We visit Rocks & Gems Canada every year to view the beautiful stones and fossils of Canada. This is a place you do not want to pass by -- and yes, they sell ammolite.
In our odyssey to learn about ammolite and buy a piece within our budget we think we stepped into every shop in Banff selling ammolite and talked to a sales person in most of them. We learned something from all of them. One of the things we think we learned is that there are three major sources for ammolite gem-stones.
Significant deposits of gem quality ammonites are only found in the Bearpaw shale formation along the eastern Canadian Rockies, with almost all mining taking place in the Lethbridge Ammonite Mining District along the St Mary River in Southern Alberta.
Mining is on leased tribal or government lands by Korite International or the Aurora Ammolite Mine. Other mining is done on the Blood Tribe Reservations by natives. Different stores often specialize in the gems from one of these sources. Others carry gems from all three sources.
As we shopped for Ammolite, we learned its fascinating story. This is the story we told our family and friends when we showed them the jewelry. It's mostly factual, but if not, allow for some poetic license.
Four hundred million years ago when dinosaurs roamed the earth, in seas around the world lived a predator called the ammonite, a squid-like creature within a shell. The shell grew with the ammonite who used it as an air chamber to seek the best level in the sea to feed. The ammolite only lived a short time by geological time and is used as an index fossil to date geological formations around the world.
Mosasaur Eating Ammonite
Ammolite in the Rockies
In the same seas lived the mosasaur, a ferocious lizard or crocodile-like predator called the "Tyrannosaurus Rex of the sea", referring to the ferocious land-based Tyrannosaurus Rex dinosaur that lived at the same time.
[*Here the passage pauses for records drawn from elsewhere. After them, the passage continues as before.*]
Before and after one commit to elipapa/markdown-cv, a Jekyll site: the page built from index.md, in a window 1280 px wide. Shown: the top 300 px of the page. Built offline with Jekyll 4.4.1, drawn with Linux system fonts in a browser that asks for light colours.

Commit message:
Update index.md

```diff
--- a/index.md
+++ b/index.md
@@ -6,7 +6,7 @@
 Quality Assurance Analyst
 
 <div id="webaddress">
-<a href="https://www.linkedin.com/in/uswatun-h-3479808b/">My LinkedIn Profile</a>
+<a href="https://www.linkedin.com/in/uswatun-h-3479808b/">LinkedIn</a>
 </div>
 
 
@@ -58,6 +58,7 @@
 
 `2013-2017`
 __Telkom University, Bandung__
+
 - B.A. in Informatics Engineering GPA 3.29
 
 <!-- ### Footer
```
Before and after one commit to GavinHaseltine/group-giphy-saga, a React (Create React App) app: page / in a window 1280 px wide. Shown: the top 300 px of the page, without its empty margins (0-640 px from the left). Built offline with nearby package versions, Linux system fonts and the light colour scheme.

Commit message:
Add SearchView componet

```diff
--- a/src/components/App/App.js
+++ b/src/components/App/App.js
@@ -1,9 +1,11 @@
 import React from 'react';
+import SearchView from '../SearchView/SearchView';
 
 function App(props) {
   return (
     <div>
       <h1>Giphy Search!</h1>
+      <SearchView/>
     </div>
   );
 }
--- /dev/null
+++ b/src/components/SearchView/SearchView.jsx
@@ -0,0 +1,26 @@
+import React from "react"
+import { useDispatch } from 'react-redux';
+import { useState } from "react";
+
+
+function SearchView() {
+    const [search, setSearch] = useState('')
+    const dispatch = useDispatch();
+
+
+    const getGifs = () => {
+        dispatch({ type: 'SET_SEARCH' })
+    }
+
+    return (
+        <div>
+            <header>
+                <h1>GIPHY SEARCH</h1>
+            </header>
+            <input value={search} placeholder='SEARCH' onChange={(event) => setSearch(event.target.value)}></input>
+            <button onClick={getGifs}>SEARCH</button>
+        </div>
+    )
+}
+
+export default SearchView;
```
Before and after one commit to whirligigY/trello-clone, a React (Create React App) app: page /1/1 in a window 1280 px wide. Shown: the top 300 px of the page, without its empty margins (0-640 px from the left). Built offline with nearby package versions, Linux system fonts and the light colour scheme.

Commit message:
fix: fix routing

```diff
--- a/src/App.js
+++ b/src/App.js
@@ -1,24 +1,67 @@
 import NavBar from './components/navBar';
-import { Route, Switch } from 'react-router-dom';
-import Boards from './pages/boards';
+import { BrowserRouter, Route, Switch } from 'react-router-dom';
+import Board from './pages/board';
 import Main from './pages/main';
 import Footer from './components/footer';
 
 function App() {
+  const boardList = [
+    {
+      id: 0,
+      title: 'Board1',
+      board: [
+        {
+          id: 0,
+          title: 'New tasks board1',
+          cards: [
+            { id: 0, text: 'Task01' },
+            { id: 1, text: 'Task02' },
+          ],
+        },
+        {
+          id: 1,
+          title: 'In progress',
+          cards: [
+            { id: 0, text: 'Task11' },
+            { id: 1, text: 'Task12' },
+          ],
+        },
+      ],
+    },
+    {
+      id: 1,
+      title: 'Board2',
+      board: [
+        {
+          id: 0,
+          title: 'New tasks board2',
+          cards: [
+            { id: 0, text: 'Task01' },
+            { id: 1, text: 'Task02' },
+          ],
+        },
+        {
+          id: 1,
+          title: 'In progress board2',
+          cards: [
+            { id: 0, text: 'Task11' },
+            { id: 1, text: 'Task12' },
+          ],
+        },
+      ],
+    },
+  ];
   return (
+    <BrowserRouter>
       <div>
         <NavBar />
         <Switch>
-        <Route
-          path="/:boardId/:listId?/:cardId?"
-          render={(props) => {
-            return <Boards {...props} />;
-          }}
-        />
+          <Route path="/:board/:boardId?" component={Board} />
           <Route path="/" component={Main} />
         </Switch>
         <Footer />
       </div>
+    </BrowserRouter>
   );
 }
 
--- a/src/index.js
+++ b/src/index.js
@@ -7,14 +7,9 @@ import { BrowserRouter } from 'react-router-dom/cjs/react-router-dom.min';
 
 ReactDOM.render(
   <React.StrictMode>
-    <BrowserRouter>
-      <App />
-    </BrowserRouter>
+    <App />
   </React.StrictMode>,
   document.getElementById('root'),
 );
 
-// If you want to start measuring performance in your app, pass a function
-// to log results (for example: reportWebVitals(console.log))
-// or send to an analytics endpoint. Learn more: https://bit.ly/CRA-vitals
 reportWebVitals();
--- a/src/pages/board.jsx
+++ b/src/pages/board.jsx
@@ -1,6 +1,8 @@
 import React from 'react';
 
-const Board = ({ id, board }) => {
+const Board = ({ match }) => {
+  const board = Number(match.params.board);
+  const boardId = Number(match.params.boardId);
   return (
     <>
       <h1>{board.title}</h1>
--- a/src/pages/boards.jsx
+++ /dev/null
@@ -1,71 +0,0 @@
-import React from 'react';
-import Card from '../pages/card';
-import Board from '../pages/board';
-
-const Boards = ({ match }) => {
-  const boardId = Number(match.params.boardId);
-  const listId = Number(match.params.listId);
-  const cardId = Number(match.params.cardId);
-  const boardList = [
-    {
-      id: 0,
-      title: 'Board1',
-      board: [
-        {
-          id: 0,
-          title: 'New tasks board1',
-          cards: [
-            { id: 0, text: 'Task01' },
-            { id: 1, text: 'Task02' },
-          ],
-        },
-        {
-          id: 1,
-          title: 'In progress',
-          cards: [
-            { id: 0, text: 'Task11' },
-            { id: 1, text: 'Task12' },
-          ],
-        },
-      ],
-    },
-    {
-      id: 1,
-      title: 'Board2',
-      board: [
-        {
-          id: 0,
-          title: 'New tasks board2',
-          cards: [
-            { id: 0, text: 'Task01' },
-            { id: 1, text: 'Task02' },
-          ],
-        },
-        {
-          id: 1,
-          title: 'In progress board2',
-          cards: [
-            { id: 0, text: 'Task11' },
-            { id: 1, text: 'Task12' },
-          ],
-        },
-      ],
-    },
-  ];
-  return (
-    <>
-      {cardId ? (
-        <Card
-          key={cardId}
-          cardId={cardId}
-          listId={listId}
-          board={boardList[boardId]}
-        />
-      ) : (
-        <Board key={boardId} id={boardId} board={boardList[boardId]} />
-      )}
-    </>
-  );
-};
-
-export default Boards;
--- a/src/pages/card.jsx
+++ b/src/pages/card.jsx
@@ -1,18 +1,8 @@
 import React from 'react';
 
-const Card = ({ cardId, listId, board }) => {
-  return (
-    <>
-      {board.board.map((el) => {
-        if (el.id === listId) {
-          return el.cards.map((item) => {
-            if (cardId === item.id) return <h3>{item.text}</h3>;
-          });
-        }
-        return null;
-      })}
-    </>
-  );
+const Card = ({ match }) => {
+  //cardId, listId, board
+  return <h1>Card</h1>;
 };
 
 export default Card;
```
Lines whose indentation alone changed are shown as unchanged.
One of the Mosasaur's favorite foods was the ammonite. It would crunch its powerful teeth on the ammonite's shell forcing the ammonite into its mouth and then dropping the shell into the sediments at the bottom of the sea.
It all came to an end during the K-T extinction event attributed to a bolide hitting earth, when dinosaurs, mosasaurs, and ammonites, along with many other life forms perished.
Then time turned these ammonite shells into fossils.
Ammonite fossils are quite common world-wide, but only in a very few places did they develop their gem-like qualities. One of places is on the eastern side of the Canadian rockies.
The Canadian and USA Rocky Mountains, along with the prairies to the east, lay beneath a shallow inland sea 400 million years ago and mosasaurs fed on ammonites in that sea.
As the rocky mountains grew in the next 400 million years, the ammonite shells were subjected to intense pressure and temperatures in the present of unique chemicals forming gem-quality ammolite -- which gained gem-stone status in 1981.